§ About this task: Look through the records below, and copy out every line that holds the string "rounded".

Top of Records for this exercise

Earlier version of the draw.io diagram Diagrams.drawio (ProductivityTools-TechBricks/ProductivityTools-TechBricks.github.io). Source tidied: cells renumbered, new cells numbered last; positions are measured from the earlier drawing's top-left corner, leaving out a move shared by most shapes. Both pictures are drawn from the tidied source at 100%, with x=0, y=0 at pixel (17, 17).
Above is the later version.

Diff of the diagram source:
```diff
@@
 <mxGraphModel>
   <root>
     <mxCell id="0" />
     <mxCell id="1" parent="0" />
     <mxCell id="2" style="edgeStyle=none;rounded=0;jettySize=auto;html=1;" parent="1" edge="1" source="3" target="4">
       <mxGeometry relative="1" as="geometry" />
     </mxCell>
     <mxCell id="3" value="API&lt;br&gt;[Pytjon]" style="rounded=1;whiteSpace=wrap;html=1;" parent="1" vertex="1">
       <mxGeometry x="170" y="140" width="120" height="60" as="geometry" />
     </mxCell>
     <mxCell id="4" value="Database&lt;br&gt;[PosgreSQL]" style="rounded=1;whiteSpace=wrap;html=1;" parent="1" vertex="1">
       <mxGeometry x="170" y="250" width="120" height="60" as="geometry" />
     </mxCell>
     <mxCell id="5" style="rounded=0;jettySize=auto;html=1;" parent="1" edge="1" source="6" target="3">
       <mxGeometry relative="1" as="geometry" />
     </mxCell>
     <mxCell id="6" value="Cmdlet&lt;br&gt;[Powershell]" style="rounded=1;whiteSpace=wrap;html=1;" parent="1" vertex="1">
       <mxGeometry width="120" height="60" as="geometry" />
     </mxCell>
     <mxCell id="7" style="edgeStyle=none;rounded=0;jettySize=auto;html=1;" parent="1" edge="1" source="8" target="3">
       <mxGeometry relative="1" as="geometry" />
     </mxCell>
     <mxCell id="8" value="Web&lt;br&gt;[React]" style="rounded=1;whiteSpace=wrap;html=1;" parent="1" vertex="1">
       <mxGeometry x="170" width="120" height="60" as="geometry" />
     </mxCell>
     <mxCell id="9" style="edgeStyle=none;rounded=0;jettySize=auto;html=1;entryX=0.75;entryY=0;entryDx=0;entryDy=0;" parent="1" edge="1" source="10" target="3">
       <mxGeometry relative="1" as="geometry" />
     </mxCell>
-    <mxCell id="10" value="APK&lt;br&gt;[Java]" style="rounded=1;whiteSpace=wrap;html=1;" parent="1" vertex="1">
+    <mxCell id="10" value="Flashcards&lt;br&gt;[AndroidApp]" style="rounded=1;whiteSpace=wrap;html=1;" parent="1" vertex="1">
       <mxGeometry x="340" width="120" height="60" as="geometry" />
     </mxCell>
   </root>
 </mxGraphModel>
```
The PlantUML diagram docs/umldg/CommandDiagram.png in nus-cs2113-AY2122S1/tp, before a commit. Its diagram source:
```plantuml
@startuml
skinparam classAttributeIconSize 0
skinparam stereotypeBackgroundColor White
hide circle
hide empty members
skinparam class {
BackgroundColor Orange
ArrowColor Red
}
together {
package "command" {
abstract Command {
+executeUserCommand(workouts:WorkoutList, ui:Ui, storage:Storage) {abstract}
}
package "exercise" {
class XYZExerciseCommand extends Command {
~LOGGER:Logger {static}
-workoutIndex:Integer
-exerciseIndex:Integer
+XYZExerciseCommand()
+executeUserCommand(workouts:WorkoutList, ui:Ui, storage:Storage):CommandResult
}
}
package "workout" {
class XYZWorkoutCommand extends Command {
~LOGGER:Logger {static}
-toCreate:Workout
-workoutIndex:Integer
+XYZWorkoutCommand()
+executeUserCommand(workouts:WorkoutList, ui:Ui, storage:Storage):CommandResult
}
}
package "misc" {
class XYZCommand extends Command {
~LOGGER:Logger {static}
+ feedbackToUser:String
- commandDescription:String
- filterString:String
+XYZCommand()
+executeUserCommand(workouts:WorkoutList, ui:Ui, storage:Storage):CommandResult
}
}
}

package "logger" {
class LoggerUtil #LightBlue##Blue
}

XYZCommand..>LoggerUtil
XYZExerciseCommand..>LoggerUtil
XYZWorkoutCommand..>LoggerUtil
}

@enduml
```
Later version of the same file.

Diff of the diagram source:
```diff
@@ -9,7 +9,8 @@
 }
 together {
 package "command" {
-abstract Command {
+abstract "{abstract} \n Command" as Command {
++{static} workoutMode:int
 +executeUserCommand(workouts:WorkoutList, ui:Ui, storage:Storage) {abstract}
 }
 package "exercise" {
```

Bottom of Records for this exercise

§ Written response:
     <mxCell id="2" style="edgeStyle=none;rounded=0;jettySize=auto;html=1;" parent="1" edge="1" source="3" target="4">
     <mxCell id="3" value="API&lt;br&gt;[Pytjon]" style="rounded=1;whiteSpace=wrap;html=1;" parent="1" vertex="1">
     <mxCell id="4" value="Database&lt;br&gt;[PosgreSQL]" style="rounded=1;whiteSpace=wrap;html=1;" parent="1" vertex="1">
     <mxCell id="5" style="rounded=0;jettySize=auto;html=1;" parent="1" edge="1" source="6" target="3">
     <mxCell id="6" value="Cmdlet&lt;br&gt;[Powershell]" style="rounded=1;whiteSpace=wrap;html=1;" parent="1" vertex="1">
     <mxCell id="7" style="edgeStyle=none;rounded=0;jettySize=auto;html=1;" parent="1" edge="1" source="8" target="3">
     <mxCell id="8" value="Web&lt;br&gt;[React]" style="rounded=1;whiteSpace=wrap;html=1;" parent="1" vertex="1">
     <mxCell id="9" style="edgeStyle=none;rounded=0;jettySize=auto;html=1;entryX=0.75;entryY=0;entryDx=0;entryDy=0;" parent="1" edge="1" source="10" target="3">
-    <mxCell id="10" value="APK&lt;br&gt;[Java]" style="rounded=1;whiteSpace=wrap;html=1;" parent="1" vertex="1">
+    <mxCell id="10" value="Flashcards&lt;br&gt;[AndroidApp]" style="rounded=1;whiteSpace=wrap;html=1;" parent="1" vertex="1">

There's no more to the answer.